Everybody knows and loves regular expressions – but probably it’s not that wide known fact that regular expression matching can be solved with an FSM (and in fact, a lot of implementations are using some kind of FSM on steroids). So let’s see a simple example. Suppose we would like to match a string against the following, simple regexp:
First we have to construct the FSM, which will be fed with the string we would like to match. An FSM for the above regular expression might look like this:
String matching against this FSM is basically answering the question ‘starting from the initial state, can we reach the finish after feeding the FSM the whole string?’. Pretty easy – the only thing we have to define is ‘feeding’.
So let’s take the string ‘abbbcbbb’ as an example and feed the FSM! The process looks like this:
- we are in q0, the initial state (where the ‘start’ label is). Starting to consume the string
- we receive the first character, it’s an ‘a‘. We have an ‘a‘ arrow to state q1, so we make a transition there
- we receive the next character, ‘b‘. We have two b-arrows: to q1 and q2. We choose to go to q1 (in fact, staying in q1) – remember, the question is whether we _can_ reach the finish, not whether all roads lead to the finish – so the choice is ours!
- identical to the above
- after the two above steps, we are still in q1. We still get a ‘b‘ but this time we decide to move to q2.
- we are in q2 and the input is ‘c‘. We have no analysis-paralysis here since the only thing we can do is to move to q4 – so let’s do that!

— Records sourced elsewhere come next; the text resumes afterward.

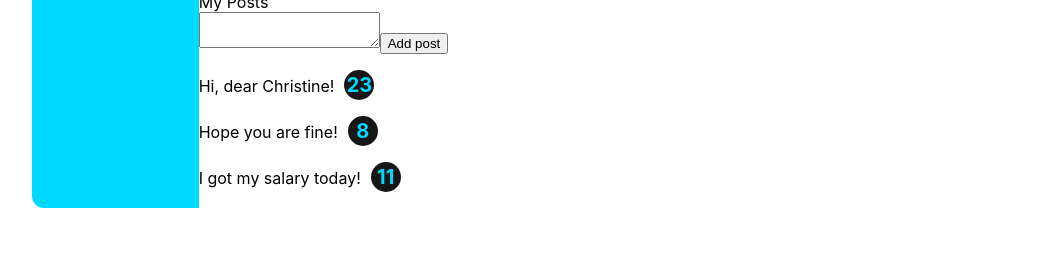
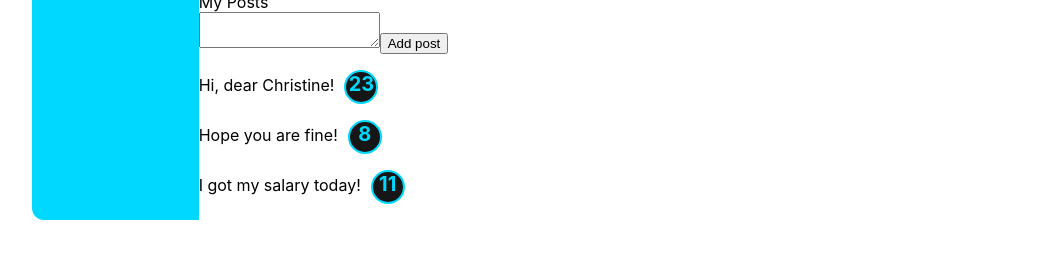
Before and after one commit to Valentyn-Lyaskovskiy/my-app, a React (Create React App) app: page /profile in a window 1280 px wide. Shown: the part 512-766 px from the top of the page, without its empty margins (108-1171 px from the left). Built offline with nearby package versions, Linux system fonts and the light colour scheme.

Commit message:
difficult

```diff
--- a/src/components/Profile/MyPosts/MyPosts.js
+++ b/src/components/Profile/MyPosts/MyPosts.js
@@ -2,27 +2,10 @@ import React from "react";
 import s from "./MyPosts.module.css";
 import Post from "./Post/Post";
 
-const posts = [
-  {
-    id: 1,
-    message: "Hi, dear Christine!",
-    likes: 23
-  },
-  {
-    id: 2,
-    message: "Hope you are fine!",
-    likes: 8
-  },
-  {
-    id: 3,
-    message: "I got my salary today!",
-    likes: 11
-  }
-]
-
-const postElements = posts.map(post => < Post message={post.message} likes={post.likes} />)
-console.log(postElements);
 const MyPosts = (props) => {
+  const postElements = props.posts.map((post) => (
+    <Post message={post.message} likes={post.likes} />
+  ));
   return (
     <div>
       My Posts
@@ -31,9 +14,9 @@ const MyPosts = (props) => {
         <button>Add post</button>
       </div>
       <div className={s.posts}>
-        {postElements}
         {/* <Post message={posts[0].message} likes={posts[0].likes} />
         <Post message={posts[1].message} likes={posts[1].likes} /> */}
+        {postElements}
       </div>
     </div>
   );
--- a/src/components/Profile/MyPosts/Post/Post.module.css
+++ b/src/components/Profile/MyPosts/Post/Post.module.css
@@ -9,5 +9,5 @@
   width: 30px;
   display: inline-flex;
   justify-content: center;
-  align-items: center;
+  border: 2px solid #00d8ff;
 }
--- a/src/components/Profile/Profile.js
+++ b/src/components/Profile/Profile.js
@@ -2,11 +2,29 @@ import React from "react";
 import ProfileInfo from "./ProfileInfo/ProfileInfo";
 import MyPosts from "./MyPosts/MyPosts";
 
-const Profile = () => {
+const posts = [
+  {
+    id: 1,
+    message: "Hi, dear Christine!",
+    likes: 23,
+  },
+  {
+    id: 2,
+    message: "Hope you are fine!",
+    likes: 8,
+  },
+  {
+    id: 3,
+    message: "I got my salary today!",
+    likes: 11,
+  },
+];
+
+const Profile = (props) => {
   return (
     <div>
       <ProfileInfo />
-      <MyPosts />
+      <MyPosts posts={posts} />
     </div>
   );
 };
```
Also changed, not shown: src/components/Profile/MyPosts/Post/Post.js (+5 -3 lines).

- Whoa! We reached the finish line! (q4 is one of the terminal states). However, we didn’t consume the whole string yet, so we can’t yet tell whether the regexp matches or not.
- So we eat the rest of the string (the ‘how’ is left as an exercise to the reader) and return ‘match!’
Let’s see a very simple non-matching example on the string ‘abac’
- in q0
- got an ‘a‘, move to q1
- in q1, got a ‘b‘, move to q2
- in q2, got an ‘a‘, move to q3 – we reached the finish, but still have a character to consume
- in q3, got a ‘c‘… oops. We have no ‘c’ arrow from q3 so we are stuck. return ‘no match!’
Of course the real-life scenarios are much more complicated than the above one and sometimes FSMs are not enough (for example to my knowledge it’s not possible to tell about a number whether it is prime or not with a vanilla FSM – but a regexp doing just that has been floating around some time ago) but to illustrate the concept this example served fine.
This is cool and all but why should I care?!?
Well, yeah, you are obviously not going to model an FSM the next time you would like to match a regexp – that would be wheel-reinvention at it’s finest. However there are some practical scenarios where an FSM can come handy:
- sometimes the logic flow is just too complicated to model – an if-forrest is rarely a good solution (on the flip side, don’t model an if-else with an FSM :-))
- encapsulate complex logic flow into a pattern and not clutter your code with it.
- you are in a stateless world – for example HTTP
- asynchronous and/or distributed processing where you explicitly need to maintain your state and act upon it
Some real life examples of FSM usage in the Ruby/Rails world are why the lucky stiff’s Hpricot (using Ragel) or Rick Olson’s restful authentication plugin (using acts_as_state_machine)
The Next Episode
In the next installment I’d like to focus on the practical usage of the acts_as_state_machine plugin – I’ll attempt to create an asynchronous messaging system in a Rails app using it.